Pentagon officials have long said that strides in artificial intelligence technology could revolutionize the future of warfare. With major efforts such as Project Maven--which developed platforms to analyze reams of drone footage--already under its belt, the department is taking concrete steps to further streamline AI into various facets of the department including warfighting and its business practices.
In February, the Defense Department released a new document, "Summary of the 2018 Department of Defense Artificial Intelligence Strategy: Harnessing AI to Advance Our Security and Prosperity." The strategy is meant to drive urgency, scale and unity of effort as the services pursue the technology.
"AI is poised to transform every industry and is expected to impact every corner of the [Defense] Department, spanning operations, training, sustainment, force protection, recruiting, health care and many others," the summary said. "With the application of AI to defense, we have an opportunity to improve support for and protection of U.S. service members, safeguard our citizens, defend our allies and partners and improve the affordability and speed of our operations."
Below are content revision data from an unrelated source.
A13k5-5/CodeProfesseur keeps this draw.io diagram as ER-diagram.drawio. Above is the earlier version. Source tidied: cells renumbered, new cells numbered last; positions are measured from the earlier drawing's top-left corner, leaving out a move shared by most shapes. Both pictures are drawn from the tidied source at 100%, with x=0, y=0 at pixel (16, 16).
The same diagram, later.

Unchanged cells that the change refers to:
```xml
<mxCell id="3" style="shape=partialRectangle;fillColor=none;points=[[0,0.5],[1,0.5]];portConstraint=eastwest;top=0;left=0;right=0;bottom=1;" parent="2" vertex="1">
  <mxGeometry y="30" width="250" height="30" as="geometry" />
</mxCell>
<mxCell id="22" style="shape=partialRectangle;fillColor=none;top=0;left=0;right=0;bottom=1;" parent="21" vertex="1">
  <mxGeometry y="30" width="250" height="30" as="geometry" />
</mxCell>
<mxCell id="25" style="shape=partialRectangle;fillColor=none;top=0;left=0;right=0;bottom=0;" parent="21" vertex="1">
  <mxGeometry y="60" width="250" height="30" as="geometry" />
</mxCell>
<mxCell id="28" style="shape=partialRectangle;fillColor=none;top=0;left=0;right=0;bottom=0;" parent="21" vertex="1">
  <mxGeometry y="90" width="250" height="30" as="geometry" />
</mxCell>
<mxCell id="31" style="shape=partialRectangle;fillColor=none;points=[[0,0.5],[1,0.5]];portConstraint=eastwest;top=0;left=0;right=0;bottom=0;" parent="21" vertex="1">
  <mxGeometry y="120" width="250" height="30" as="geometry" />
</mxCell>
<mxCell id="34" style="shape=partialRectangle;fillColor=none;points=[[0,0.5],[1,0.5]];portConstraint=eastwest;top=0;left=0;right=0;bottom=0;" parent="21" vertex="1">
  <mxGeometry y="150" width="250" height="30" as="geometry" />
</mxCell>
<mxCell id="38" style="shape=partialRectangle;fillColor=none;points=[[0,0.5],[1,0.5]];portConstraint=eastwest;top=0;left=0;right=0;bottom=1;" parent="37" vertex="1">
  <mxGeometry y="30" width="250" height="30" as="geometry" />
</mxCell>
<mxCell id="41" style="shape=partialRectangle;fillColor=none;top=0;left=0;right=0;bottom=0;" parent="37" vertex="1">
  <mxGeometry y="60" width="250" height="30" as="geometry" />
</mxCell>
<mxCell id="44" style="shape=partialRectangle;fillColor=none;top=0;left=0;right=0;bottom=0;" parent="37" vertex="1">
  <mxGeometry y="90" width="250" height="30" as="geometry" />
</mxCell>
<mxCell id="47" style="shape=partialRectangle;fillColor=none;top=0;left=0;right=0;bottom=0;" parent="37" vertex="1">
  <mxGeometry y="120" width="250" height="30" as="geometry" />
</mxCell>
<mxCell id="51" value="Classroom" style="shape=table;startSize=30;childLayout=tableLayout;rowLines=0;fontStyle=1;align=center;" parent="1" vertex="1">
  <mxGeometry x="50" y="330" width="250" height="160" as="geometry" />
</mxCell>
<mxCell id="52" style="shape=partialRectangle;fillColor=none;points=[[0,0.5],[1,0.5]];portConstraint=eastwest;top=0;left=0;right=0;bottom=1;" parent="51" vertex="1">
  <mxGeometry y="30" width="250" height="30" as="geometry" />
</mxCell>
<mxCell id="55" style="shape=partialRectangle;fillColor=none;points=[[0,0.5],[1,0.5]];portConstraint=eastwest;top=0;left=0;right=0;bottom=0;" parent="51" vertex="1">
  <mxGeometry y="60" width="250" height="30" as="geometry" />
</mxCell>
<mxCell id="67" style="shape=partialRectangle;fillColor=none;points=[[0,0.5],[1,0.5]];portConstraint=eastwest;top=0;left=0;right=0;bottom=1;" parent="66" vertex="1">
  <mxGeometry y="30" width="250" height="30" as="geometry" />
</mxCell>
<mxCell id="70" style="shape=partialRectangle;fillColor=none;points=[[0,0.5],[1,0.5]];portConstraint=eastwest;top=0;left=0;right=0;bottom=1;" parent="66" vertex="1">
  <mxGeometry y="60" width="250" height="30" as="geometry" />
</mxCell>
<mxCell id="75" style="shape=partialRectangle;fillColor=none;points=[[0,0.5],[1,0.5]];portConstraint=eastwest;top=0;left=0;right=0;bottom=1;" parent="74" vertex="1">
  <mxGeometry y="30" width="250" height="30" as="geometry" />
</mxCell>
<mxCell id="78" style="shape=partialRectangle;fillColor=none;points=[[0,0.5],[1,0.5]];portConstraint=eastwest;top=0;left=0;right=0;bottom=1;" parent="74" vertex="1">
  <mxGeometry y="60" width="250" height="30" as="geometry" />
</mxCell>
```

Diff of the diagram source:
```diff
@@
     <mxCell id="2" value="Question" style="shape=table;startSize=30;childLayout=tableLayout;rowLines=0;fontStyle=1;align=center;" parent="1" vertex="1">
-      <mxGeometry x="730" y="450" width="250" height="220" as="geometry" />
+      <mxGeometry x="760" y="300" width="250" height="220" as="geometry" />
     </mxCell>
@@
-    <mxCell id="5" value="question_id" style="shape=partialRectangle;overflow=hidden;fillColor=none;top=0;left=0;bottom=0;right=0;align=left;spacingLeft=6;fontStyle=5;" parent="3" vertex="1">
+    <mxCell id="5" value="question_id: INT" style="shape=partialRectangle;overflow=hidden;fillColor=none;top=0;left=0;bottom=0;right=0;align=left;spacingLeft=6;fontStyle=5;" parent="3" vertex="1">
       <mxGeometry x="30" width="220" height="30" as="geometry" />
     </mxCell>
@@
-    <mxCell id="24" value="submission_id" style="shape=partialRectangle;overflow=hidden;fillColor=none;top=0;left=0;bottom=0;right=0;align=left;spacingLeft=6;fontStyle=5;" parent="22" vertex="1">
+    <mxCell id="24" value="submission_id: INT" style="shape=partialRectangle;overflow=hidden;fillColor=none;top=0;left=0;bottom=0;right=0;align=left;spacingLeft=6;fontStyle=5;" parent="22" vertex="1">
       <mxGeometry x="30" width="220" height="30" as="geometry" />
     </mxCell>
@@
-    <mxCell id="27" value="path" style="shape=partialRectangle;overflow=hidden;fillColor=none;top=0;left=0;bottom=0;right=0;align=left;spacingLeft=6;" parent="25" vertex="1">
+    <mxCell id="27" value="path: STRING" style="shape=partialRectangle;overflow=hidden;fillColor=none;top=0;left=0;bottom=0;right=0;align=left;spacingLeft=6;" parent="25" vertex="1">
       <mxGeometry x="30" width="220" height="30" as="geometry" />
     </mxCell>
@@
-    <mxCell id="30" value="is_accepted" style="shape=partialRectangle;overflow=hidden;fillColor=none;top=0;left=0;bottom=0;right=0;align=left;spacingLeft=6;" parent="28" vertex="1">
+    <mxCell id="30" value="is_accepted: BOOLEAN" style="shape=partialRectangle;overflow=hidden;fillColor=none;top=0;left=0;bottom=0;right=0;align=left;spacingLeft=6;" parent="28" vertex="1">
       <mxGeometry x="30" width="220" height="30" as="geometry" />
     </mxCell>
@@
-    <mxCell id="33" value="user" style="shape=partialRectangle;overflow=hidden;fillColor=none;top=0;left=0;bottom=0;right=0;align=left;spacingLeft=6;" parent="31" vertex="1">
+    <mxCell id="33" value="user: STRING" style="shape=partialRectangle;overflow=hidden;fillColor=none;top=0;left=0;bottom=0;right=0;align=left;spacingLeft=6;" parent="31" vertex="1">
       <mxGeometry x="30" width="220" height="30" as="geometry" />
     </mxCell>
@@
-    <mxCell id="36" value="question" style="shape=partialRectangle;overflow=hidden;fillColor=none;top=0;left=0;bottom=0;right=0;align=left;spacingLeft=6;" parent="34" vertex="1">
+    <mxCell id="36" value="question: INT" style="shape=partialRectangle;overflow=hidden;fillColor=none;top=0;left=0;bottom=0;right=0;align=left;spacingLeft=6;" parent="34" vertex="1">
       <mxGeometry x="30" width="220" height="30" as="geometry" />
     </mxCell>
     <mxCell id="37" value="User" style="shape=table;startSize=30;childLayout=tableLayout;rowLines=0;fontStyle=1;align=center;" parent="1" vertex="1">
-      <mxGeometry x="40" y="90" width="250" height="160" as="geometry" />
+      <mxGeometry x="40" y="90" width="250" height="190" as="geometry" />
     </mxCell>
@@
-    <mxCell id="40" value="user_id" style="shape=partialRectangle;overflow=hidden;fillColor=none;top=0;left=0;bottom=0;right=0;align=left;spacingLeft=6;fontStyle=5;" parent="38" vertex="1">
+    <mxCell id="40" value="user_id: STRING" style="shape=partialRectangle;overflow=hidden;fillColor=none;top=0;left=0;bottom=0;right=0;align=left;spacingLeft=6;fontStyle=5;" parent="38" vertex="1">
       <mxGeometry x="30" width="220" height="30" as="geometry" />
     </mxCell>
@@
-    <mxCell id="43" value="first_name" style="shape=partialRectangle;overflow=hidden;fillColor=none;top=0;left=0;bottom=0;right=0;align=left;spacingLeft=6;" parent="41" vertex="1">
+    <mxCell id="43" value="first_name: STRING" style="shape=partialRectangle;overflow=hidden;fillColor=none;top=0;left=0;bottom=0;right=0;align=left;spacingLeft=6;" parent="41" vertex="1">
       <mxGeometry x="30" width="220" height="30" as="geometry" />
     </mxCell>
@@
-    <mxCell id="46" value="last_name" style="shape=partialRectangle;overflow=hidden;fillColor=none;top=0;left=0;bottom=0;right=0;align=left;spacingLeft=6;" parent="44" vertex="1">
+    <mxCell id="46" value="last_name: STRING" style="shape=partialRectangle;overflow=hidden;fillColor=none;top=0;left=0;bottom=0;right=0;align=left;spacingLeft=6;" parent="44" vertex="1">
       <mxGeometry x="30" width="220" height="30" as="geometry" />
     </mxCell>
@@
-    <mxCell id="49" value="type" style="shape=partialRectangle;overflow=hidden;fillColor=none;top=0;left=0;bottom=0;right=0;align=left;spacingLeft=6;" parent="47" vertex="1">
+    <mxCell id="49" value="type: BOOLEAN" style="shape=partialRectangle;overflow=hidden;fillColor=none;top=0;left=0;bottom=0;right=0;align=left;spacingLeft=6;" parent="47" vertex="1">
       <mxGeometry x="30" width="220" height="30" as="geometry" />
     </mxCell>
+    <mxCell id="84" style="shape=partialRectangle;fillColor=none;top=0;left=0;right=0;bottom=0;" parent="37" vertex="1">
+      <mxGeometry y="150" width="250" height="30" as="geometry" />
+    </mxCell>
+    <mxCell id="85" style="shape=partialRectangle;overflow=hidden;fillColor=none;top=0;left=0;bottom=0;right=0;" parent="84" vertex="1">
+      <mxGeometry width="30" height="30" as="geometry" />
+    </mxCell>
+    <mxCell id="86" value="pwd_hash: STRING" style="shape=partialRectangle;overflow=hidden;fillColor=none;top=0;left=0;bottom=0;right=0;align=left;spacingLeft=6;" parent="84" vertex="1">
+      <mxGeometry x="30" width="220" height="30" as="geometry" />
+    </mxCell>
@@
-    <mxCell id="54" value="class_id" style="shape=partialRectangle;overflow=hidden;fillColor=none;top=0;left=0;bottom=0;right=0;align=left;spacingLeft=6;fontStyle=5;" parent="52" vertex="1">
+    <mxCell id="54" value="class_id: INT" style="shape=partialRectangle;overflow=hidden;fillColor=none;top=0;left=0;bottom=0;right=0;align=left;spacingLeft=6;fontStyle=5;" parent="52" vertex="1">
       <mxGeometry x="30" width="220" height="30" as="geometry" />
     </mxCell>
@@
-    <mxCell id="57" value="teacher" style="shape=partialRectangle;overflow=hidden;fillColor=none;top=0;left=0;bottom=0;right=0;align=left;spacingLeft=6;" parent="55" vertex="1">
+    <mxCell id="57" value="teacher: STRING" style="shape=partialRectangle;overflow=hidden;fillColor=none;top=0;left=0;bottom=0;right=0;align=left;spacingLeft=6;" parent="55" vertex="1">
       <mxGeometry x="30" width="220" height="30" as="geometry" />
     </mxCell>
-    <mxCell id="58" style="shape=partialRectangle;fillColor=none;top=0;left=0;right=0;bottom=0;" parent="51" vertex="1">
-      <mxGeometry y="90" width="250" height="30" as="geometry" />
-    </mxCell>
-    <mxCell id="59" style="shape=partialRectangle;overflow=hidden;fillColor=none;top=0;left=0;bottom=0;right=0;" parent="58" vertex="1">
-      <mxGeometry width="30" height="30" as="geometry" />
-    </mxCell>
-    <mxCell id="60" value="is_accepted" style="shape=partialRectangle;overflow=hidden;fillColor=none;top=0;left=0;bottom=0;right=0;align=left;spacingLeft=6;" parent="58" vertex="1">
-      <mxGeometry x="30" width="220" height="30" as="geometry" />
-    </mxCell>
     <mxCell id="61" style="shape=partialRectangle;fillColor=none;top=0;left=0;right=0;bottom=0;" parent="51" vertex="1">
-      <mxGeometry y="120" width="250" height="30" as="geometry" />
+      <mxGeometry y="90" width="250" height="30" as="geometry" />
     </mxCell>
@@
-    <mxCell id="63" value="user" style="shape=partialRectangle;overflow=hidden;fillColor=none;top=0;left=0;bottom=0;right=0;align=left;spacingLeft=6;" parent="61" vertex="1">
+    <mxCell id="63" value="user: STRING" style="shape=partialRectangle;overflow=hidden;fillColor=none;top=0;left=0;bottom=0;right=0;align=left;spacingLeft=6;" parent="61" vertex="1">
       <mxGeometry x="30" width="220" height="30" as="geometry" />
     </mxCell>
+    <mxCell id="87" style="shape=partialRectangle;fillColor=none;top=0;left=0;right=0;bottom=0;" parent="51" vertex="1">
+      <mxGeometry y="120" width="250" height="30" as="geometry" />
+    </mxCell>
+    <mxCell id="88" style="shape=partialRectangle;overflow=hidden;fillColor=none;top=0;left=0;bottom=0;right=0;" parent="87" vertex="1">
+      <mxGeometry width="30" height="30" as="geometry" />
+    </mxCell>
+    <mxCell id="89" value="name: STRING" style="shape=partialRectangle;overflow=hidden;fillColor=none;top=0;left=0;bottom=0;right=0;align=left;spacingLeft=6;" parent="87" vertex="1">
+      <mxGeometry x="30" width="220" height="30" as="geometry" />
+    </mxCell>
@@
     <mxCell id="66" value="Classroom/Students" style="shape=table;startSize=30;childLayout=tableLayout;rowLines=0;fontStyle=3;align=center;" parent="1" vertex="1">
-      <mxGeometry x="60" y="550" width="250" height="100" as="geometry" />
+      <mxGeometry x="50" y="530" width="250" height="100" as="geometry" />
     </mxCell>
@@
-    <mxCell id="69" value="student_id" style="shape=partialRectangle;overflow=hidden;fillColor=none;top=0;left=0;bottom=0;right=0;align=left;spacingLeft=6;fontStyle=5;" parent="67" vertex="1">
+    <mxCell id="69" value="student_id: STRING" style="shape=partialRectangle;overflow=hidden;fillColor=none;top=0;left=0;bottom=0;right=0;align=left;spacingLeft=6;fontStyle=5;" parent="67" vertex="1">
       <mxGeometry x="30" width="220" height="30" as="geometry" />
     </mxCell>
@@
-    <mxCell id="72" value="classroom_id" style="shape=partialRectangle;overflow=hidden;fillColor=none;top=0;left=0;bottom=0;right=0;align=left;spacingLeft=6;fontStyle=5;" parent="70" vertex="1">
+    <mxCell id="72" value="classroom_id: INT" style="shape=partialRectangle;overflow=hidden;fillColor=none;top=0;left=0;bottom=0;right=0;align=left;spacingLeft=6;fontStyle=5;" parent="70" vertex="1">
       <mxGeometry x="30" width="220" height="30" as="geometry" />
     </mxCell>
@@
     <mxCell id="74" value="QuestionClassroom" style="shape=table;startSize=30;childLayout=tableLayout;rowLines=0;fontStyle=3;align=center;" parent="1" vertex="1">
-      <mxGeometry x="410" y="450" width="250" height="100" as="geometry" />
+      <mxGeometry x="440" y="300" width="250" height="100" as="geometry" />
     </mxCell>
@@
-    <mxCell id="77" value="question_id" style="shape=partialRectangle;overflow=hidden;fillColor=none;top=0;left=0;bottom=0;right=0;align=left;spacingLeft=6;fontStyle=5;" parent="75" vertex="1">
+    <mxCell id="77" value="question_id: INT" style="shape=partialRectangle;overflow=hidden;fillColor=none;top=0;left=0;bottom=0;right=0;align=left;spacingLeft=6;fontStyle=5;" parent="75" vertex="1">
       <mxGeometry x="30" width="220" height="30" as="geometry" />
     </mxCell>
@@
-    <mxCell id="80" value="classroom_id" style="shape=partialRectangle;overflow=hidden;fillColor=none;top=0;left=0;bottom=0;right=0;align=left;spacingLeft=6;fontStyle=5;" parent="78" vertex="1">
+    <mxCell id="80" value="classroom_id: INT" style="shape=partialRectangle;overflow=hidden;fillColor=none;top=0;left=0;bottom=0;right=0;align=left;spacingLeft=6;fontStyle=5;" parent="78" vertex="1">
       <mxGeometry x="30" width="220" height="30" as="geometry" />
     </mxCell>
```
The new strategy comes as nations such as Russia and China--which the Pentagon considers peer competitors--are making investments in artificial intelligence including for applications that raise questions regarding international norms and human rights, the report noted.
"These investments threaten to erode our technological and operational advantages and destabilize the free and open international order," it warned.
A recent report by the Center for a New American Security, "Understanding China's AI Strategy: Clues to Chinese Strategic Thinking on Artificial Intelligence and National Security," found that China's government and industry already believe they have closed the gap with the United States in research and development and commercial products.
"China now sees AI as 'a race of two giants,' between itself and the United States," the report, authored by Gregory C. Allen, said. The country's ministry of national defense has already established two major new research organizations focused on developing capabilities, it added.
The two Beijing-based organizations--the Unmanned Systems Research Center and the Artificial Intelligence Research Center--will be nestled under the National Innovation Institute of Defense Technology, the report said.
The organizations were created in early...